Pulmonary Arterial Hypertension, also known as PAH, is a condition characterized by an increased blood pressure in the lung vasculature, which is composed of the pulmonary artery, vein, and capillaries. Similar to SARS, patients with PAH may experience shortness of breath. Other common symptoms are dizziness, fainting, fatigue, non-productive cough, angina pectoris, syncope, peripheral edema, and rarely hemoptysis. These symptoms do not appear all at once, but develop over time, which is why many patients put off seeing a doctor, and thus fail to get a diagnosis. Additionally, there are four other types of major pulmonary hypertension (venous, hypoxic, thromboembolic, and miscellaneous), making a series of tests necessary to establish the exact type.
PAH is an uncommon disease, and sometimes it is difficult to determine what exactly is causing it. Known causes include heart disease, liver disease, HIV, and scleroderma, (a tissue and skin condition). People with a family history of pulmonary hypertension are also at risk. However, in order to make sure that someone has PAH, a doctor will run several tests, such as right heart catheterization, echocardiogram, blood tests, chest x-ray, computed tomography, magnetic resonance imaging, and pulmonary function tests.

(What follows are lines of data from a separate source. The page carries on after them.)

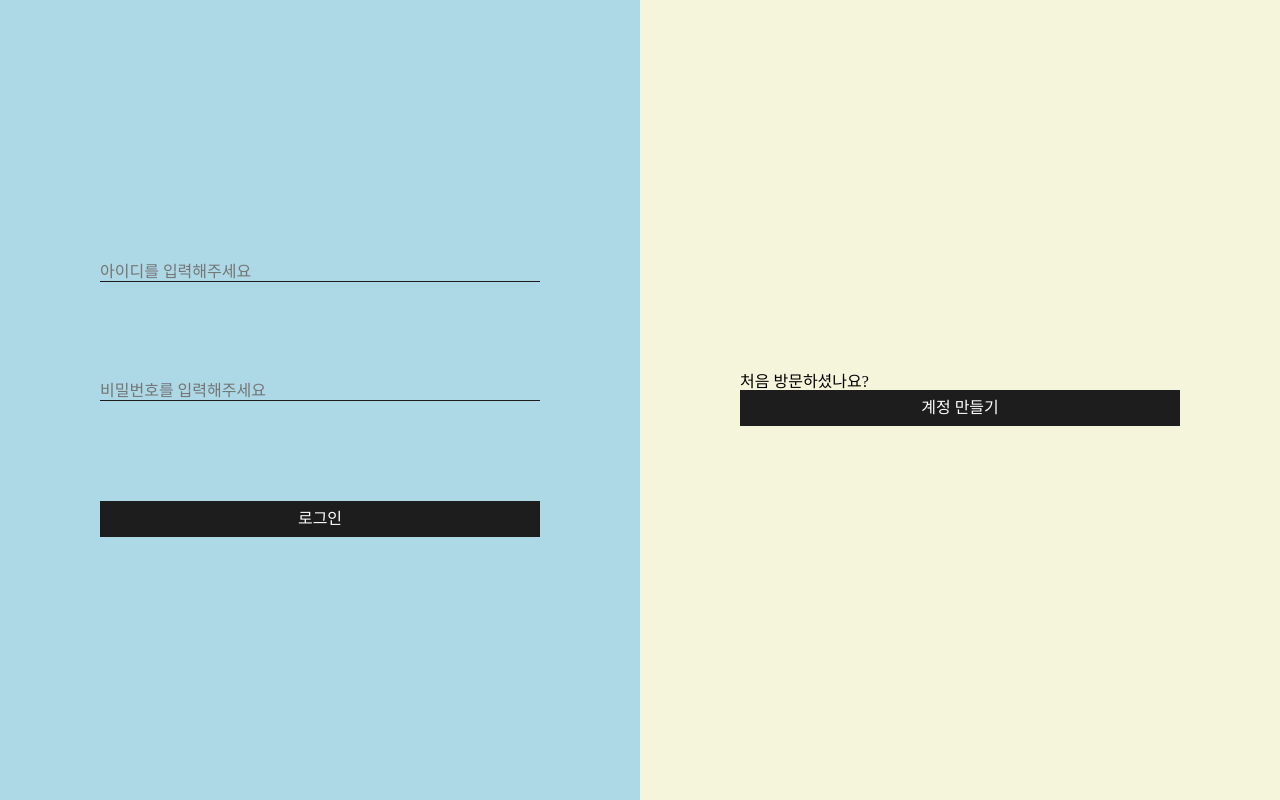
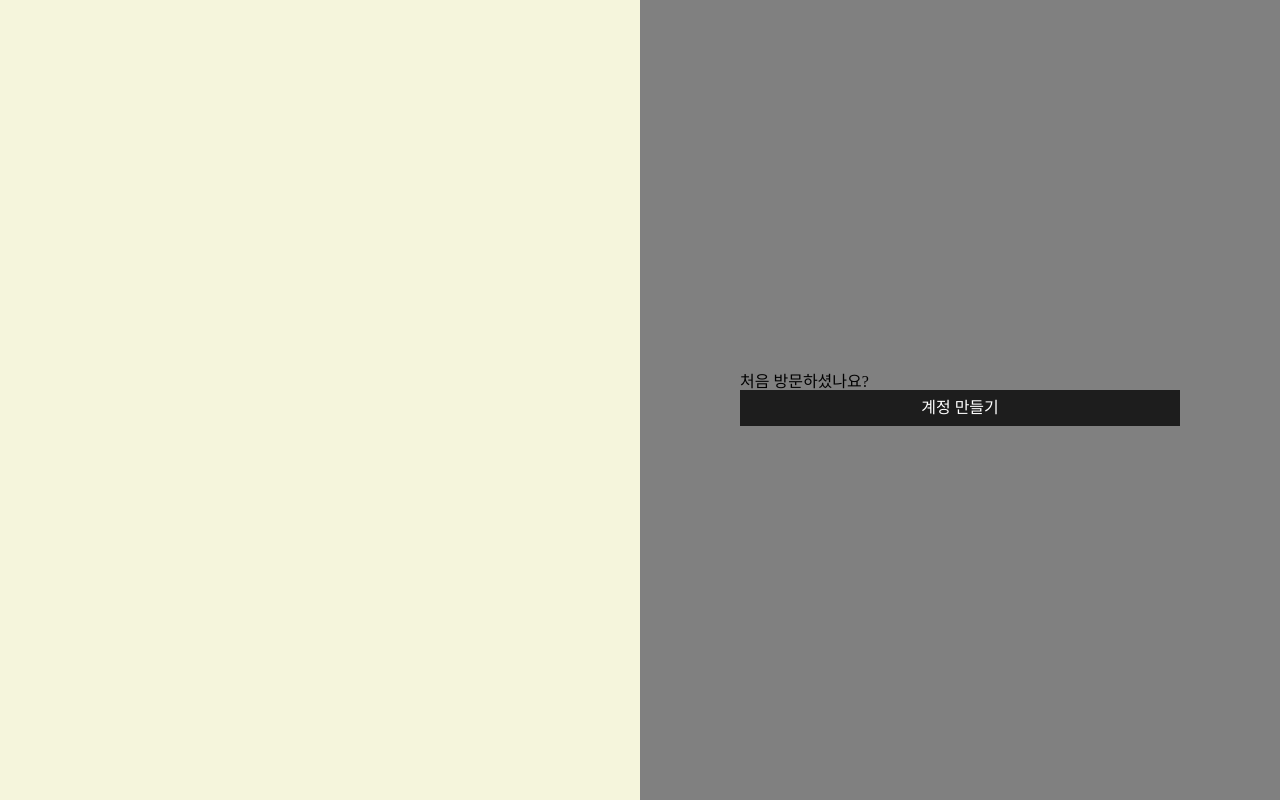
Before and after one commit to hij00/signIn_signUp, a React (Create React App) app: page / in a window 1280 px wide. Shown: the top 800 px of the page. Built offline with nearby package versions, Linux system fonts and the light colour scheme.

Commit message:
box move

```diff
--- a/src/components/pages/login/Login.js
+++ b/src/components/pages/login/Login.js
@@ -1,3 +1,4 @@
+import { useState } from "react";
 import { useForm } from "react-hook-form";
 import styled from "styled-components";
 import { MainStyle } from "../../style/GlobalStyle";
@@ -6,19 +7,32 @@ import { LoginSet } from "./LoginSet";
 
 export const Login = () => {
   const { handleSubmit, register } = useForm({ mode: "onChange" });
+  // const [joinCon, setJoinCon] = useState(left);
+  const [boxEl, setBoxEl] = useState("0");
+
+  const handleClick = () => {
+    // setBoxEl(`${boxEl === "left" ? "right" : "left"}`);
+    setBoxEl(`${boxEl === "0" ? "100%" : "0"}`);
+  };
 
   return (
     <AllWrap>
-      <Box></Box>
+      <Box a={boxEl}></Box>
       <LConWrap>
-        <LoginSet />
+        {/* <LoginSet /> */}
+        <JoinText>
+          <Title>이미 계정이 있으신가요?</Title>
+          <Btn onClick={handleClick}>로그인하기</Btn>
+        </JoinText>
       </LConWrap>
       <RConWrap>
         <JoinText>
           <Title>처음 방문하셨나요?</Title>
-          <Btn>계정 만들기</Btn>
+          <Btn onClick={handleClick}>계정 만들기</Btn>
         </JoinText>
-        <Wrap>
+        <Wrap
+        // style={{ display: `${joinCon === "left" ? "none" : "flex"}` }}
+        >
           <Title></Title>
           <InWrap>
             <input placeholder="아이디를 입력해주세요"></input>
@@ -45,7 +59,9 @@ const Box = styled.div`
   background-color: beige;
   position: absolute;
   top: 0;
-  right: 0;
+  left: 0;
+  transition: 0.5s;
+  transform: translateX(${(props) => props.a});
 `;
 
 const LConWrap = styled.div`
--- a/src/components/pages/login/LoginSet.js
+++ b/src/components/pages/login/LoginSet.js
@@ -3,6 +3,8 @@ import { Btn, InWrap, Title, Wrap } from "../../style/style";
 
 export const LoginSet = () => {
   const {} = useForm();
+
+  const handleClick = () => {};
 
   return (
     <Wrap>
@@ -13,7 +15,7 @@ export const LoginSet = () => {
       <InWrap>
         <input placeholder="비밀번호를 입력해주세요"></input>
       </InWrap>
-      <Btn>로그인</Btn>
+      <Btn onClick={handleClick}>로그인</Btn>
     </Wrap>
   );
 };
```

Treatments for PAH include anticoagulants, heart medication (digoxin), diuretics and oxygen therapy amount others. Changes in lifestyle can also give PAH patients a better quality of life. Examples of these changes are making laundry areas more accessible, rearranging kitchenware for easy access, modifying showers and baths, managing kids’ daily needs, arranging for regular and emergency child care, securing handicapped parking, managing family outings and home activities, finding resources to ease daily and weekly house chores, and limiting use of stairs.